Nathan Albrinck

By Jessie Lang ’18, Contributor

As a student athlete, it can be hard to juggle your career with academics. Finding time to study and do homework between practices, games, and workouts is no easy feat.

When asked how she deals with the issue, Jordann Sadler ’18, who does cross country, basketball, and track, responded, “I prioritize. So if I have a cross country meet and an exam, I would put more focus on the exam because I think exams can determine farther into your life, while sports in general are more important if you want to become a professional athlete or go far in sports.” Organizing activities by what you’re most passionate about and what is most important in the moment is essential when it comes to deciding what you need to focus on, especially with limited time. Jordann adds, “I take advantage of my free bells because the more homework you do at school, the less you have to do at home, making more time to do sports and other activities after school.” Try to utilize the moments when you don’t really have anything to do.

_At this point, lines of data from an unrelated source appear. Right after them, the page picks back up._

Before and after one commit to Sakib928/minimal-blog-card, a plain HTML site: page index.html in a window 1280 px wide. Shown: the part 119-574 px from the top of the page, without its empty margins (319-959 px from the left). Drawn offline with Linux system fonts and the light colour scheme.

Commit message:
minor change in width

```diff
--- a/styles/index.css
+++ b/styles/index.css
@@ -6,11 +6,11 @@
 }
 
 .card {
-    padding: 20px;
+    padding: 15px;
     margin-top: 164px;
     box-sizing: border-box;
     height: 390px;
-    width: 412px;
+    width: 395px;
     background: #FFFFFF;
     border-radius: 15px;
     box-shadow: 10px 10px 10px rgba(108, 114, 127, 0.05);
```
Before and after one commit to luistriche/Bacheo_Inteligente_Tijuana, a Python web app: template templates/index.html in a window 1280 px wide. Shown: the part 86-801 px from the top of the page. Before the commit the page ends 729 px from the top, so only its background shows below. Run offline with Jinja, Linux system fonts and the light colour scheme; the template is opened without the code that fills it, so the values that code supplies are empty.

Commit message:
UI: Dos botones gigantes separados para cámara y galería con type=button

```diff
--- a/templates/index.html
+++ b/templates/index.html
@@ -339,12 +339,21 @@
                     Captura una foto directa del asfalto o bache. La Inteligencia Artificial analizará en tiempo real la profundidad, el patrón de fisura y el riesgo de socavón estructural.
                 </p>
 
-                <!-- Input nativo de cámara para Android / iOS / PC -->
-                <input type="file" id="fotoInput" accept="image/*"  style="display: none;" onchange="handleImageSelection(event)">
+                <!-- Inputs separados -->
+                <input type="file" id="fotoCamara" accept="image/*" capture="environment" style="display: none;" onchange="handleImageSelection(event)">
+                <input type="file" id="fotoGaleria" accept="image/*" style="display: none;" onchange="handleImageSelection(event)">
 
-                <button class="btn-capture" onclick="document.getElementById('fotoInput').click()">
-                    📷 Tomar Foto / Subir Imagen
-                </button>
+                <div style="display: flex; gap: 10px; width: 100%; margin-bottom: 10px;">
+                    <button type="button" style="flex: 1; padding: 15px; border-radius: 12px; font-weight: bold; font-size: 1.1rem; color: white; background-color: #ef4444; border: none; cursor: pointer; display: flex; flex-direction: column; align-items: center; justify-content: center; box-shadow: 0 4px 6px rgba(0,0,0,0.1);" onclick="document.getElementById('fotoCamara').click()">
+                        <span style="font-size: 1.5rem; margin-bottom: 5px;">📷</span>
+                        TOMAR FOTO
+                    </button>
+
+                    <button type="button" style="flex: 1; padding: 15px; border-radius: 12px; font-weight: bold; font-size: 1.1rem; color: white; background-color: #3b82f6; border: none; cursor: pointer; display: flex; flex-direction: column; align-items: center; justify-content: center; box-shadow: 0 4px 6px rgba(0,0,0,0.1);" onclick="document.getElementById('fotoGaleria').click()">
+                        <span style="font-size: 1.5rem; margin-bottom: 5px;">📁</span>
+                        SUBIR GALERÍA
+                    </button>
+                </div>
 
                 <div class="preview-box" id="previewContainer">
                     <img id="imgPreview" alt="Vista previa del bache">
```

Charlie Sachs ’17, a Junior Captain of the cross country team and a member of the swimming and baseball teams, agrees about using free bells wisely. He also suggests, “Talk to your teachers. I talk to my teachers during my free bells to make sure I understand what I learned in class, which makes doing homework at home more efficient.” Homework flies by faster if you understand concepts learned in class. Communicating with teachers gives you a more solid grasp of the material.

Sleep is also super important. You may get only four hours a night because of games and studying, but try to go to bed as early as possible. Getting those Z’s rests your brain and your body, making you more productive and energetic when you’re awake. Charlie says, “I try to sleep whenever I can, because without good sleep it’s hard to function.” Sometimes, if you’re really tired, cut your studying down a little bit and get that much-needed rest. You can cram in some more study time the next morning, while still getting the key sleep to help you perform well in school, sports, and other extracurricular activities the following day.

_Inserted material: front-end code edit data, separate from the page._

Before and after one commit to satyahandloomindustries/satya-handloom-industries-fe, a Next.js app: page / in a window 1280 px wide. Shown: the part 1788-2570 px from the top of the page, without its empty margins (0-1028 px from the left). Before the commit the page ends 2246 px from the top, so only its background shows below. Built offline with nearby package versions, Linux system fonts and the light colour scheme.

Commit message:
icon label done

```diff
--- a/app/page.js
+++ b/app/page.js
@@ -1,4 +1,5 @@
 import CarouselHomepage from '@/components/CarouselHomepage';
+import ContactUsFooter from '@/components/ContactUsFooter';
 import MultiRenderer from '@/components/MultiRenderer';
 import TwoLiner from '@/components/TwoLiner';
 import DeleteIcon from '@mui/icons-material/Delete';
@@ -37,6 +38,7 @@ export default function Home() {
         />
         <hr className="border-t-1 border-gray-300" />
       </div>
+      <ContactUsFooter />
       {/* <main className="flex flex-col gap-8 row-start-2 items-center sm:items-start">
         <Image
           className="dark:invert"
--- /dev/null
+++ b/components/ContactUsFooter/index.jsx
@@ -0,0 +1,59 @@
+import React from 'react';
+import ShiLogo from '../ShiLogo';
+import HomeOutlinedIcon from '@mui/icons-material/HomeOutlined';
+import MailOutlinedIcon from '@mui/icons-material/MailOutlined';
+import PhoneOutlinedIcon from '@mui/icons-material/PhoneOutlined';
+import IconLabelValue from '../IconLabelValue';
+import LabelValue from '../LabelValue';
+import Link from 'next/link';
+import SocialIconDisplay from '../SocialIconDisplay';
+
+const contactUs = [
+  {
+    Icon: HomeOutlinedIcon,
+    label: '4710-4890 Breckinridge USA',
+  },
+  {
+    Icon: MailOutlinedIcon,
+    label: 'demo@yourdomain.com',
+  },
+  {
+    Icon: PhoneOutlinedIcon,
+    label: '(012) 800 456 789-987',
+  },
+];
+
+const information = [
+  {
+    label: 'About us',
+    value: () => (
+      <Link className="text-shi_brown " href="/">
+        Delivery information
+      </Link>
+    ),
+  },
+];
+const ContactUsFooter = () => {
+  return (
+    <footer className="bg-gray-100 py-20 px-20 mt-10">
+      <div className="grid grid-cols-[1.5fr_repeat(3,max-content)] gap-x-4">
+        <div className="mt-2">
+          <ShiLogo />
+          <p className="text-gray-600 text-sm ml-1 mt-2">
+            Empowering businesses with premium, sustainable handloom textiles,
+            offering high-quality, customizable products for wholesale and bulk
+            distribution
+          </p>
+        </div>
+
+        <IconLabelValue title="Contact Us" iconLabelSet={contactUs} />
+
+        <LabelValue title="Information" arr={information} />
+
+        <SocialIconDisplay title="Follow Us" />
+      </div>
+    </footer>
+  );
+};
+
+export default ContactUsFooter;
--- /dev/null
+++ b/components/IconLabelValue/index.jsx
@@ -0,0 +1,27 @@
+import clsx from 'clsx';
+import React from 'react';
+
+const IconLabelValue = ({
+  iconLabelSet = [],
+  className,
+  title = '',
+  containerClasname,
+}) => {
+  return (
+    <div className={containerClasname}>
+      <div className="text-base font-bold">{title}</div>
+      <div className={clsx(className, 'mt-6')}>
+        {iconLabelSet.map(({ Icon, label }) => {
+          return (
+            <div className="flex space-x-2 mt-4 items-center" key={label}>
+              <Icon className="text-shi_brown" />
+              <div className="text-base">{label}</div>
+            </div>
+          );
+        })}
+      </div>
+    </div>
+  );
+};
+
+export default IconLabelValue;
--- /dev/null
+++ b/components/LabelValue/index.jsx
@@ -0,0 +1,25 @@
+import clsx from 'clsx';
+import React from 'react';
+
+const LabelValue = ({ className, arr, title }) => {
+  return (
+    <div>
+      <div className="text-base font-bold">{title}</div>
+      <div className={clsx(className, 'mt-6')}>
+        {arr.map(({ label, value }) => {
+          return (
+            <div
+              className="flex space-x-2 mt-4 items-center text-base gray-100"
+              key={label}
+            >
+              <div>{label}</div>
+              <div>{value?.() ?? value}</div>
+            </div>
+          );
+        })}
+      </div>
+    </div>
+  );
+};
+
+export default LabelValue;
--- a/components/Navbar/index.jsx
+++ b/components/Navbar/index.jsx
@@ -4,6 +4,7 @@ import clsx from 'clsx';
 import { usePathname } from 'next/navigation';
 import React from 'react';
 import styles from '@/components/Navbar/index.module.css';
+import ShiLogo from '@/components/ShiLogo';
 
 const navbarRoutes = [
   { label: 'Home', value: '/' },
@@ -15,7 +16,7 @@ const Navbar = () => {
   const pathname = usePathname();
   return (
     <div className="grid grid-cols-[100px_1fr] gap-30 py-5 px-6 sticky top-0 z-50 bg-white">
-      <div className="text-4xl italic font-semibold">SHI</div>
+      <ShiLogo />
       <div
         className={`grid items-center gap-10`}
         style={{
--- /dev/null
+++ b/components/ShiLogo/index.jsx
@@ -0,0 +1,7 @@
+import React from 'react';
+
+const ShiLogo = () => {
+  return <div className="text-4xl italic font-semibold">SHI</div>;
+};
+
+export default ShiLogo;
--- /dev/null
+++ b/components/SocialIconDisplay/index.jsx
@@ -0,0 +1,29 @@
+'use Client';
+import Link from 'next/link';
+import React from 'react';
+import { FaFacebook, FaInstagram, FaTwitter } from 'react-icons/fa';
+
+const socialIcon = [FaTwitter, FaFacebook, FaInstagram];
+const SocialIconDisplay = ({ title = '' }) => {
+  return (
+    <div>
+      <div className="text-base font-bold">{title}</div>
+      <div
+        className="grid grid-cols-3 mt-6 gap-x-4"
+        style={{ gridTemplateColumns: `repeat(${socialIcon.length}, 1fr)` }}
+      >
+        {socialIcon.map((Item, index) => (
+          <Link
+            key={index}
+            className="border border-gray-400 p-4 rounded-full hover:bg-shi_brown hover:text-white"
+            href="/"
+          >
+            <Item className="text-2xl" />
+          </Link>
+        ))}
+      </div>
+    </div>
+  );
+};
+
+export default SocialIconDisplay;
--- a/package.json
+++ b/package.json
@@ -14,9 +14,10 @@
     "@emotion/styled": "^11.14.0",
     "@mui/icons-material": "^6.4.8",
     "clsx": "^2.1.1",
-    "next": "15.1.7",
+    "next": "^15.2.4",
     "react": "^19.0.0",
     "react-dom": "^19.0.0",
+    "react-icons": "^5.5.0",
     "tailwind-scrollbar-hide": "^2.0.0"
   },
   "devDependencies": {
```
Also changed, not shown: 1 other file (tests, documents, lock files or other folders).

Keyra English ’18, a cross country runner, basketball player, and track athlete, remarks that she catches up on sleep on the weekends, getting as much snooze time as she can. She adds, “I expedite what I need to do, and limit all the activities I do so I can focus more on school.” Don’t try to do a million things. Don’t push yourself too far past your max. Whatever really matters to you, whatever you’re really driven about, pursue those interests. If you do not have enough time to do those things, then don’t try a bunch of other things you’re not as passionate about. Keyra comments, “Make sure to know what you want to get out of high school. Pick your classes and electives carefully. Know what you want to do later in life. Know why you’re doing things. Plan ahead. But most importantly be happy with what you’re doing.” It helps to make a plan of what is important to you and how you’re going to achieve it. Like Keyra said, be happy with what you do. If an activity doesn’t feel like it fits you, don’t feel obliged to keep it up. Save that time and effort for what really matters to you. Experiment. Find your niche. Find your routine. Find your own way of balancing sports and academics.

As a student athlete, keeping an equilibrium between academics and athletics is tough, no doubt. But with a plan of attack and a sense of what matters most to you, that balance can be found and achieved.